In this series our CEO, Gord Griffiths, reflects on lessons learned throughout his years in the printing industry.
People are a hidden asset.
I was taught this lesson when I started going to the person doing the job to get the facts. As business leaders, you have smart, involved, and committed employees so if you want to improve manufacturing performance go to the person doing the job and discount your colleagues’ opinion.
Often I have been part of late-night management meetings looking for ways to improve performance. We would sit around the table and decide what the targets should be and listen to someone say things like, “The salesperson who sold us the stitcher said it would run at 18,000 an hour.” What we didn’t know was that was without a signature loaded in the hopper. Usually, the management team would guess lower than the person doing the job, but often found a simple correction could improve performance.
When we printed business publications for our parent company, we always seemed to print dark appointment notices. At our weekly meeting it always came up with no solution. After one meeting at the plant, one publisher asked if we had time for a tour. Off we went and as chance would have it, we ran into the camera operator and mentioned the unresolved issue of dark pictures. These were the days of art boards using photo mechanical transfers (PMTs) and the customer was suppling a 133 line screen. The camera operator said we have a print gain on our press so sending a 85 line screen would fix the problem. And it did.

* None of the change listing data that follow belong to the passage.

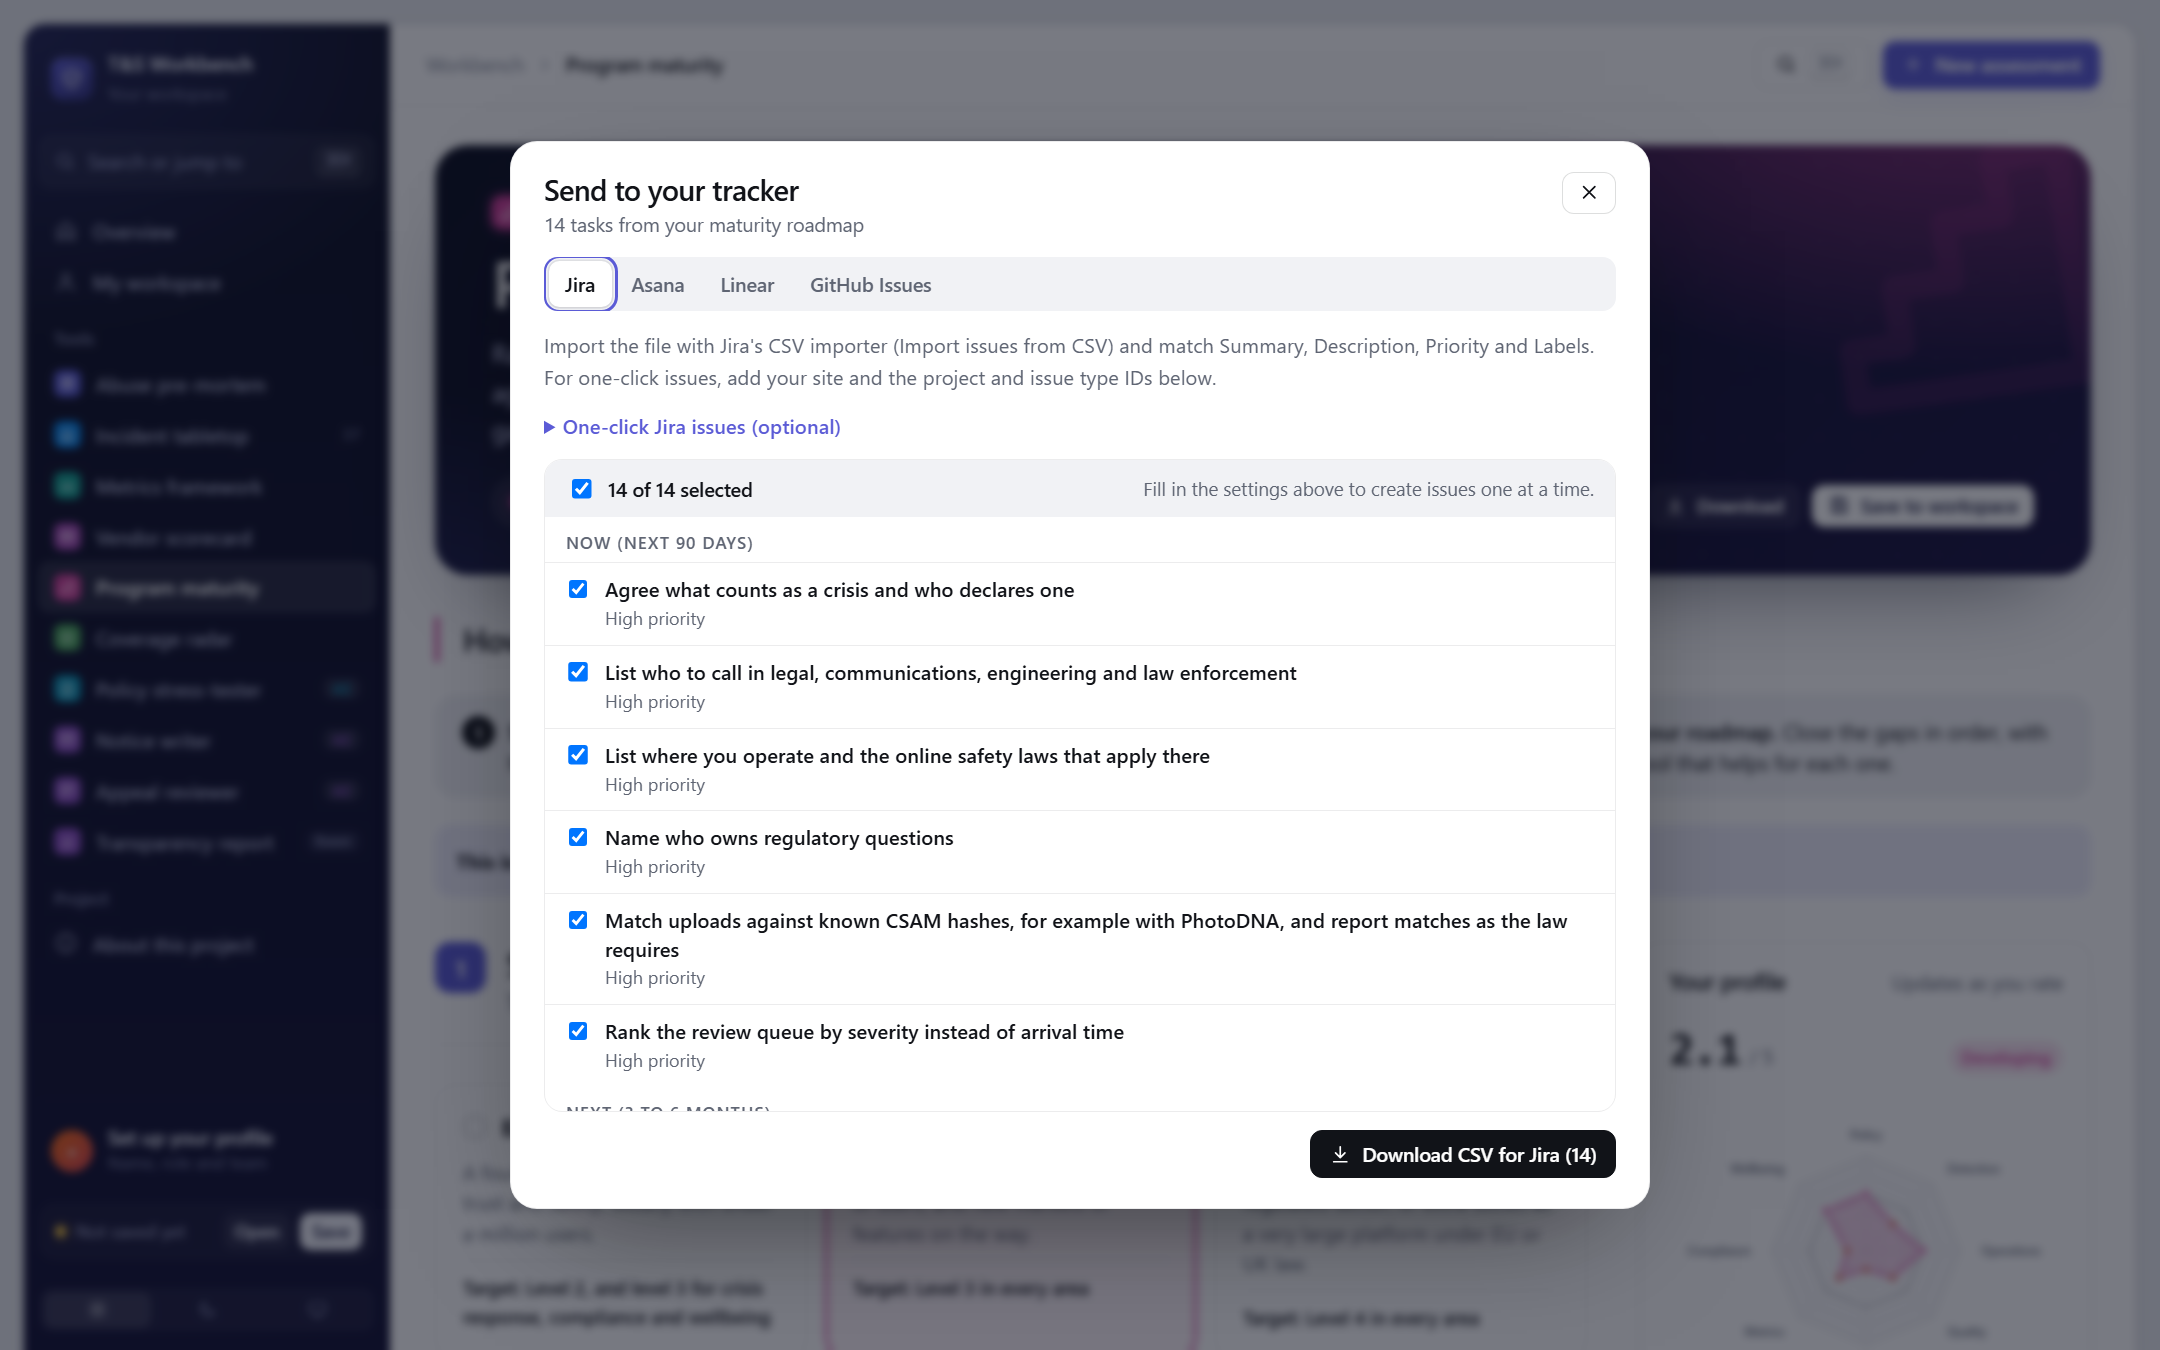
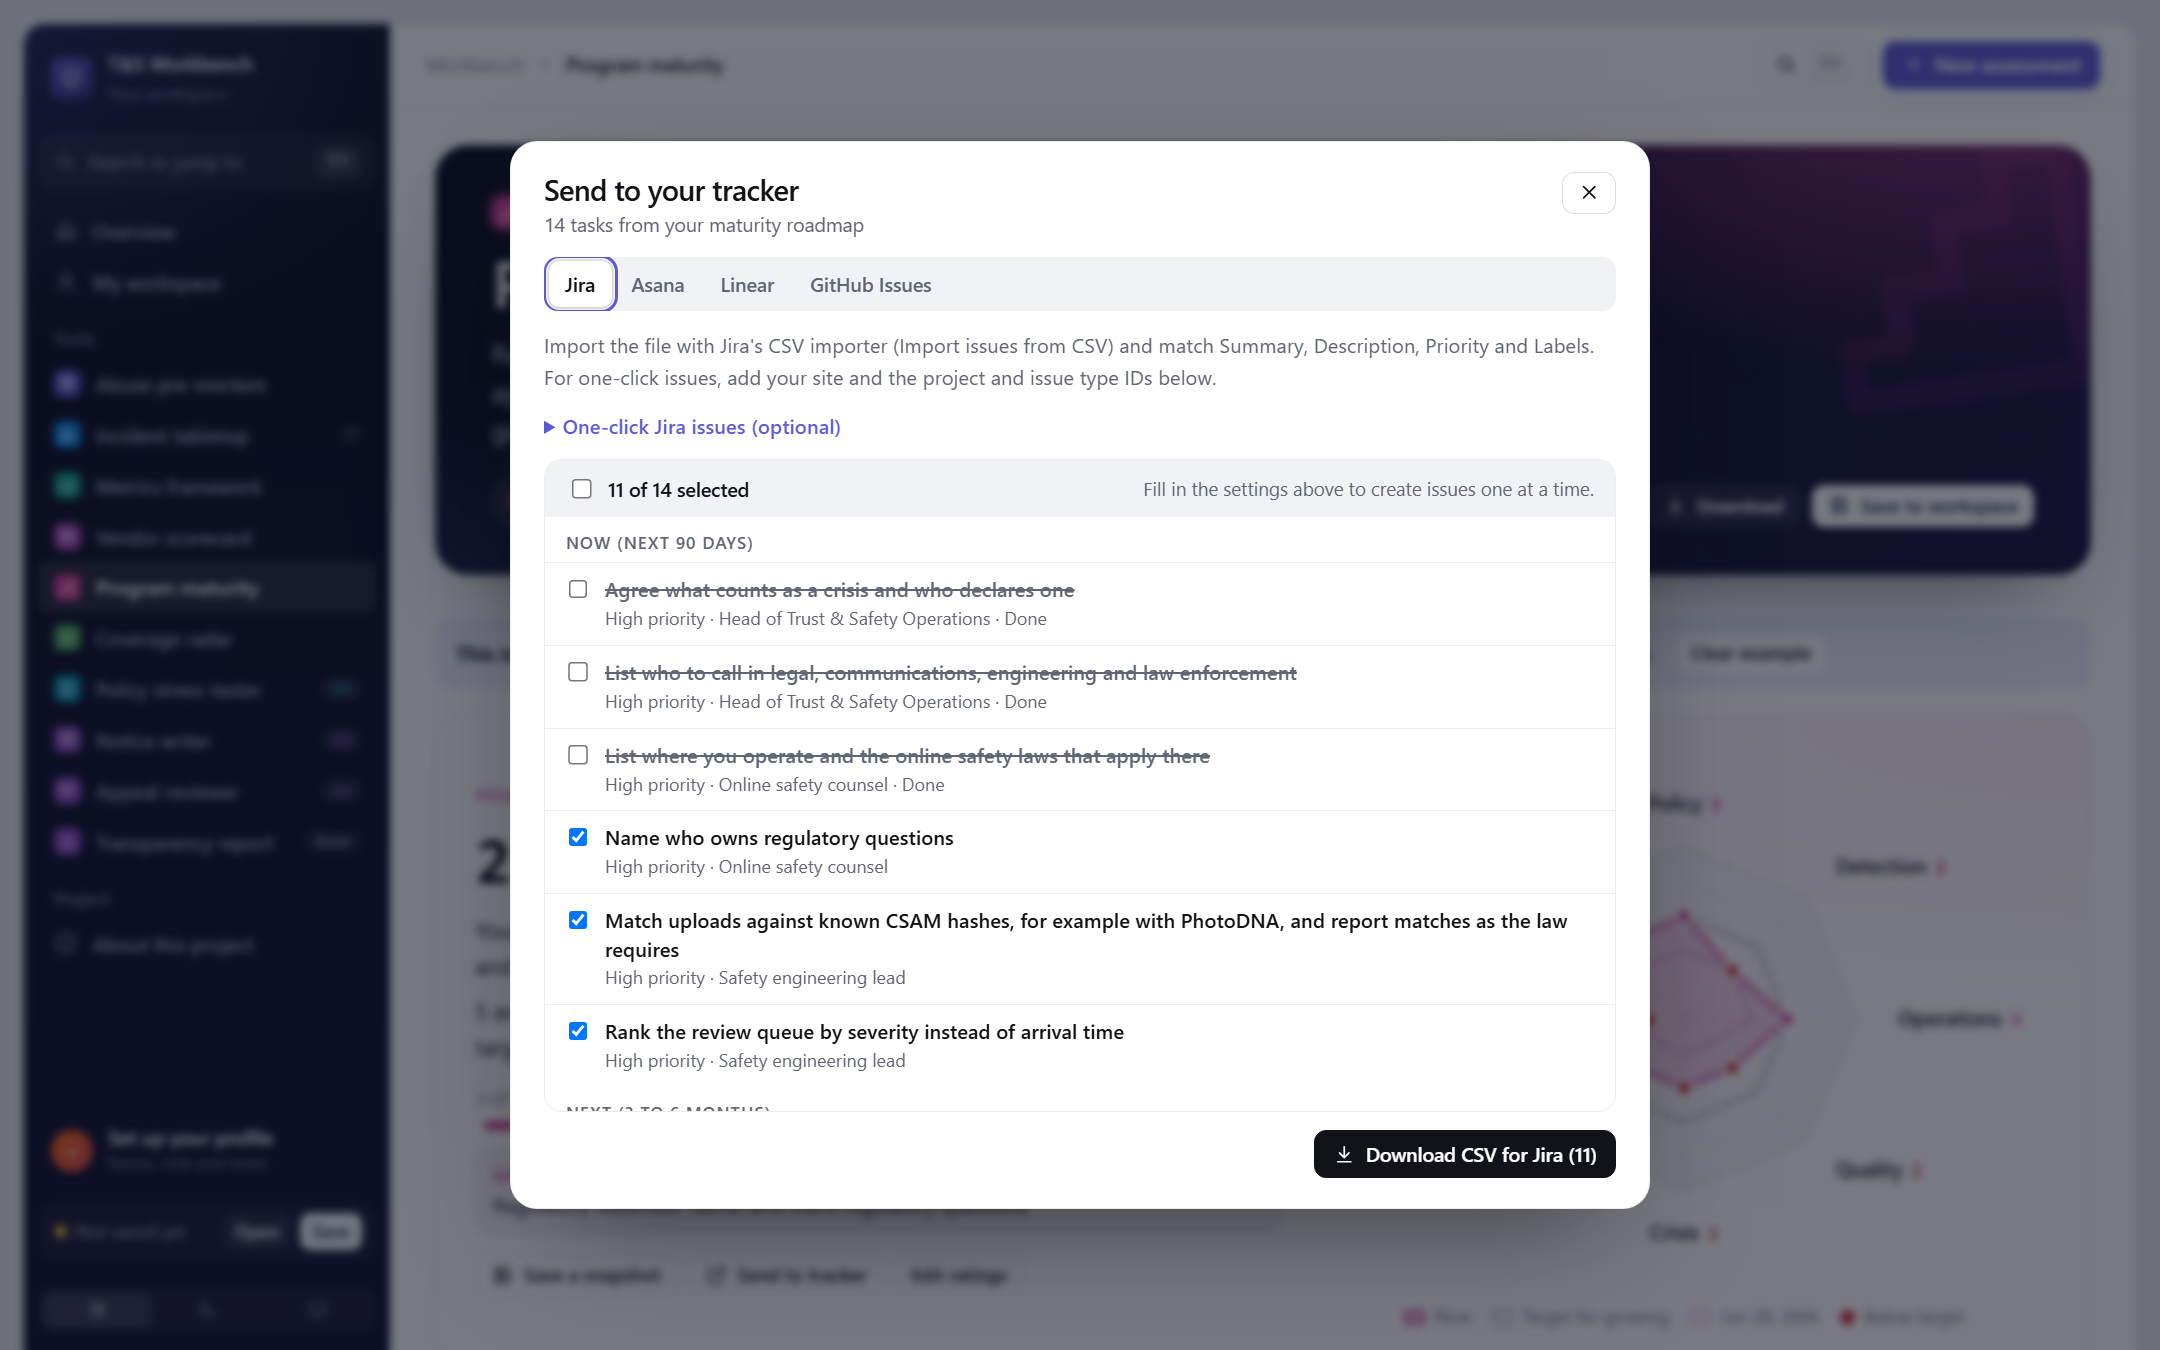
Program maturity: work the plan, with levels that rise as steps are done, owners, due dates, a ladder per area and progress snapshots; coverage gaps ranked by what matters most

diff --git a/README.md b/README.md
@@ -2,7 +2,7 @@
 
 > **How mature is your Trust & Safety program, and what should you fix first?**
 
-Rate a Trust & Safety program in 8 areas, from policy and detection to crisis response and reviewer wellbeing, on five plain-language levels. See where it stands against the targets for its stage on a radar, then get a phased roadmap that tackles the biggest gaps first and links each one to the tool that helps close it.
+Rate a Trust & Safety program in 8 areas, from policy and detection to crisis response and reviewer wellbeing, on five plain-language levels. Then work the plan: a phased roadmap with owners and due dates, where finishing the steps for a level moves that area up on the radar. Quarterly snapshots show leadership how far the program has come.
 
 **[Try it live](https://stevenmacchia.github.io/ts-workbench/#maturity)** · part of [T&S Workbench](https://github.com/stevenmacchia/ts-workbench) · free, no sign-up
 
@@ -15,8 +15,8 @@ Leaders are asked "how mature is our safety program?" by boards, regulators, acq
 ## How it works
 
 1. **Set your stage.** Early, growing, or at scale and regulated. Targets rise with size, but crisis response, compliance and wellbeing never drop below level 3.
-2. **Rate each area.** One area at a time, pick the highest level where every statement is true today.
-3. **Get your roadmap.** A radar of where you stand, and steps sorted into now, next and later, one level at a time.
+2. **Rate each area.** One area at a time, pick the highest level where every statement is true today. That sets your baseline.
+3. **Work the plan.** A roadmap in now, next and later, with owners and due dates. Tick off both steps for a level and the area moves up. Each area has a ladder of evidence, and snapshots track progress over time.
 
 Send the roadmap to Jira, Asana or Linear as a CSV, or open each step as a pre-filled Jira, Linear or GitHub issue.
 
@@ -40,9 +40,11 @@ The tool's knowledge, published as open content you can read, reuse and adapt.
 
 ## More screenshots
 
-![maturity-roadmap](assets/maturity-roadmap.png)
-
 ![maturity-areas](assets/maturity-areas.png)
+
+![maturity-progress](assets/maturity-progress.png)
+
+![maturity-flow](assets/maturity-flow.png)
 
 ![maturity-tracker](assets/maturity-tracker.png)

After many years in this business, I found out, sometimes the hard way, that the people working for you often know more than you and are just as smart, if not smarter.
By Gord Griffiths